Shifting priorities: sacrificing television, sex, and self-esteem to pursue your writing dreamsI've been enjoying all the smart, tough talk here about goals and late starts and being resolute. It's all so inspiring, and I need all the inspiration I can get. I'm a black hole for inspiration--I suck it all in, and nothing escapes the crushing blackness. Nothing.
Like many of you, I've got targets I'm aiming at. Unlike many of you, I don't spend time making lists. Why waste all that paper and ink listing goals when I can conserve energy and wallow in guilt ahead of schedule? You may think I have a bad attitude. Not true--I've simply made peace with my shortcomings and moved on to new, more interesting bad choices. At least I'm making progress.

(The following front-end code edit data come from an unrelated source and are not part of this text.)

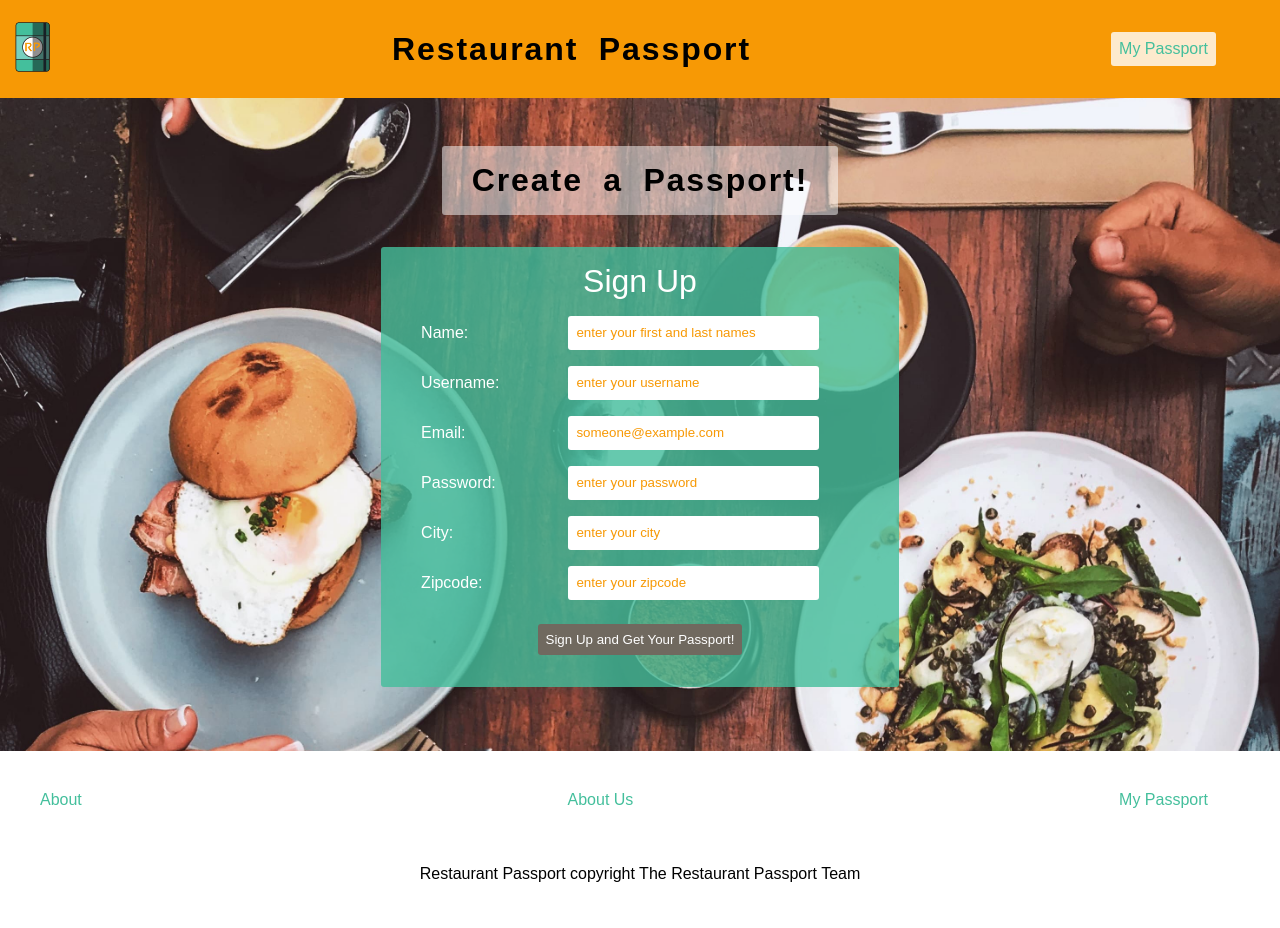
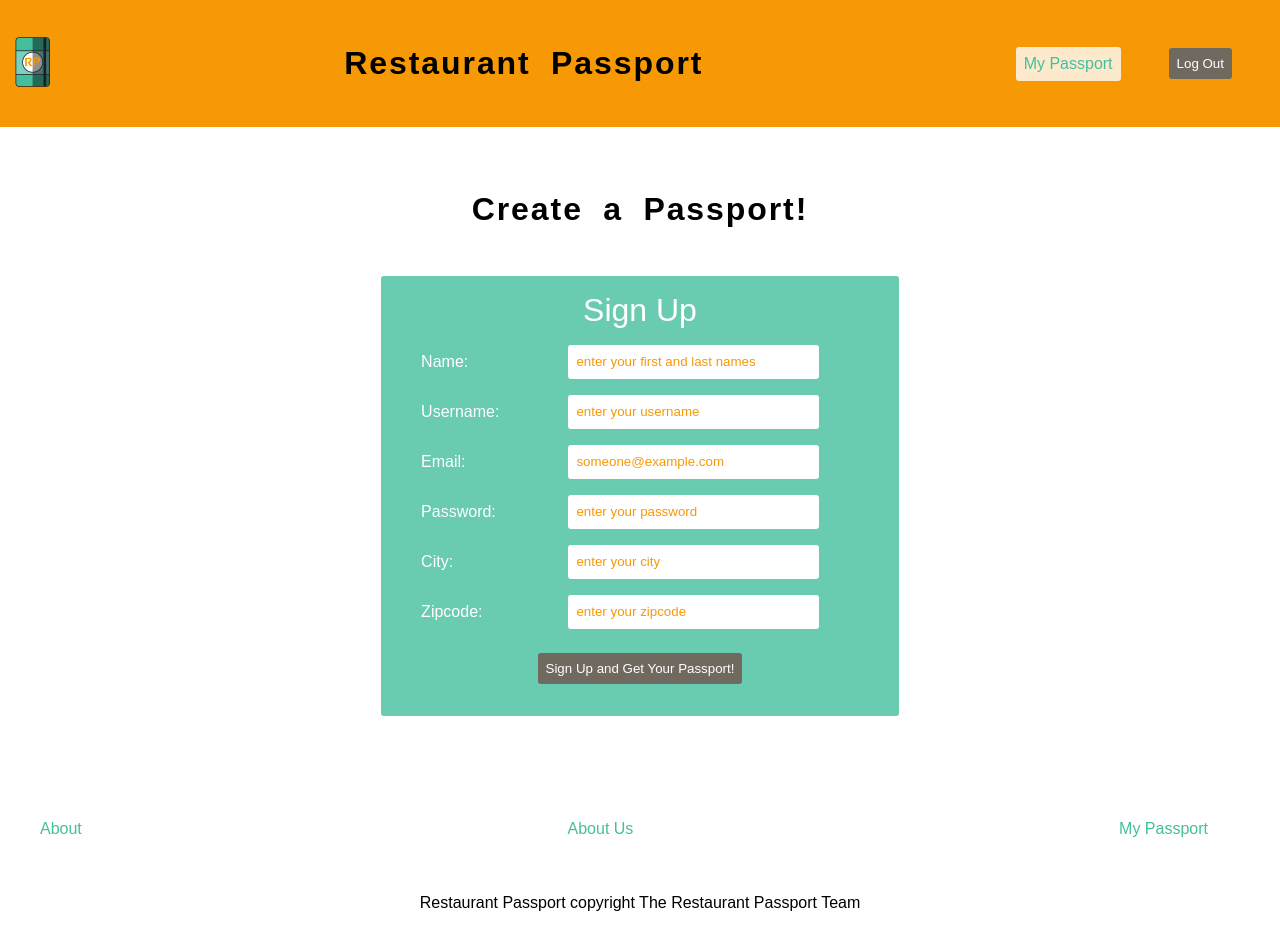
Before and after one commit to Restaurant-passport-2/FE, a React (Create React App) app in the folder restaurant-passport/: page /signup in a window 1280 px wide. Before the commit the page ends 899 px from the top, so only its background shows below. Built offline with nearby package versions, Linux system fonts and the light colour scheme; the HTML template or start-up script is replaced by a standard one; a web font is replaced by a local one.

Commit message:
fixed routing on clicks and other bugs

```diff
--- a/restaurant-passport/src/App.css
+++ b/restaurant-passport/src/App.css
@@ -116,7 +116,7 @@ legend {
 }
 
 .signUpPage {
-  background-image: url('./images/table2.jpg');
+  /* background-image: url('./images/table2.jpg'); */
   background-size: cover;
   background-repeat: no-repeat;
   padding: 2rem;
--- a/restaurant-passport/src/actions/actions.js
+++ b/restaurant-passport/src/actions/actions.js
@@ -34,7 +34,7 @@ export const DELETE_RESTAURANT_SUCCESS = 'DELETE_RESTAURANT_SUCCESS';
 export const DELETE_RESTAURANT_FAILURE = 'DELETE_RESTAURANT_FAILURE';
 
 
-export const signupUser = (newUser) => dispatch => {
+export const signupUser = (newUser, history) => dispatch => {
     console.log('In signupUser in actions');
     dispatch( { type: SIGNUP_USER_START });
     axios
@@ -43,6 +43,7 @@ export const signupUser = (newUser) => dispatch => {
             console.log(response);
             dispatch( { type: SIGNUP_USER_SUCCESS, payload: response.data});
             localStorage.setItem('token', response.data.token);
+            history.push('/')
         })
         .catch(err => {
             dispatch( { type: SIGNUP_USER_FAILURE, payload: err.response});
--- a/restaurant-passport/src/components/Header.js
+++ b/restaurant-passport/src/components/Header.js
@@ -18,7 +18,7 @@ function Header(props) {
             <h1>Restaurant Passport</h1>
             <nav>
                 <NavLink to='/restaurants' activeClassName='active'>My Passport</NavLink>
-            {props.isLoggedIn && <button onClick={props.logoutUser}>Log Out</button>}
+            <button onClick={props.logoutUser}>Log Out</button>
             </nav>
         </header>
     );
--- a/restaurant-passport/src/components/Login.js
+++ b/restaurant-passport/src/components/Login.js
@@ -5,7 +5,7 @@ import { connect } from "react-redux";
 import SignUp from './SignUp';
 
 function Login(props) {
-  console.log('login props', props)
+  // console.log('login props', props)
   const [needsToSignUp, setNeedsToSignUp] = useState(false);
   const [user, setUser] = useState({
     username: "",
@@ -33,7 +33,7 @@ function Login(props) {
       <div>
         <button onClick={handleClick}>{!needsToSignUp? 'First-Time User? Create Your Passport': 'Back to Login'}
         </button>
-        {needsToSignUp? <SignUp /> :
+        {needsToSignUp? <SignUp history={props.history} toggleSignUp={handleClick} /> :
         <div>
       <h1>Access Your Passport</h1>
       <form onSubmit={handleSubmit}>
--- a/restaurant-passport/src/components/SignUp.js
+++ b/restaurant-passport/src/components/SignUp.js
@@ -13,21 +13,10 @@ function SignUp(props) {
   });
 
   const handleSubmit = (event) => {
-
-
     event.preventDefault();
-    console.log(newUser);
-    /*axios.post("https://restaurant-passport-2.herokuapp.com/api/auth/signup", newUser)
-        .then(response =>{
-
-            console.log(response)
-            localStorage.setItem('token', response.data.token);
-        })
-        .catch(err => {
-            console.log(err)
-        });
-    */
-    props.signupUser(newUser);
+    console.log(props.history);
+    props.signupUser(newUser, props.history);
+    props.toggleSignUp();
   };
 
   const handleChange = (event) => {
```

Years ago, I told myself that if I had time to watch television at night, I had time to write. I rose from my comfy sofa, marched into my office space, and got to work. As a result of that decision, I haven't watched television for years--and I've carved out a big chunk of time for surfing the Internet. But I'm sure there are those who may decide to use former television viewing time to work on their manuscripts.
A wise writer once told me a page a day is a book a year. Repeating that mantra as I crawled into bed, night after night--without having produced so much as a paragraph--was making me gain weight, so I stopped. Now I share it with everyone else. (Just because I don't pay attention doesn't mean it's not good advice.) A page a day is a book a year. Go ahead--take it. It's yours.
Now that you've freed up some former television viewing time and adopted a guilt-inducing mantra, you're ready to start on your book. I find that opening a new document and typing Chapter One works well. So does taking a break and heading out for a drive-thru blended mocha with one shot of vanilla, which is usually my next move.
And then comes the hard part: the daily quota. I figured out years ago that I can comfortably produce about five pages a day. So when I'm slogging my way through the rough draft stage, I tell myself I can't go to bed until I've written five pages. They don't have to be good pages; they just have to be done.
It's embarrassing to admit how many times I've still been sitting here, long after midnight, squirming in this uncomfortable chair and feeling sorry for myself as I struggled to get those five pages finished. (My husband can probably tell you how many nights I've sat here long after he's gone to bed.) But the dread of having to produce ten pages to meet a deadline is worse than the self pity, so I stick it out. And then I treat myself to a drive-thru mocha and a croissant for breakfast.
Funny thing about producing a certain quota of pages each day--no matter how much squirming is involved--they start to add up. Suddenly, I've got 100 pages. And then 200. Woo-hoo! And what's even better: I've got a story here! Now that The End is in sight, I can relax and head in that general direction. Those last pages never seem as tough as the first ones.
Once again I've successfully suckered, bribed, and browbeaten myself into getting started. It's time to head out to celebrate at the drive-thru mocha place. Ahhh. Romance novels aren't the only things that have happy endings.
Terry McLaughlin used these same simple, easy-to-follow techniques to create her current release, A Perfect Stranger.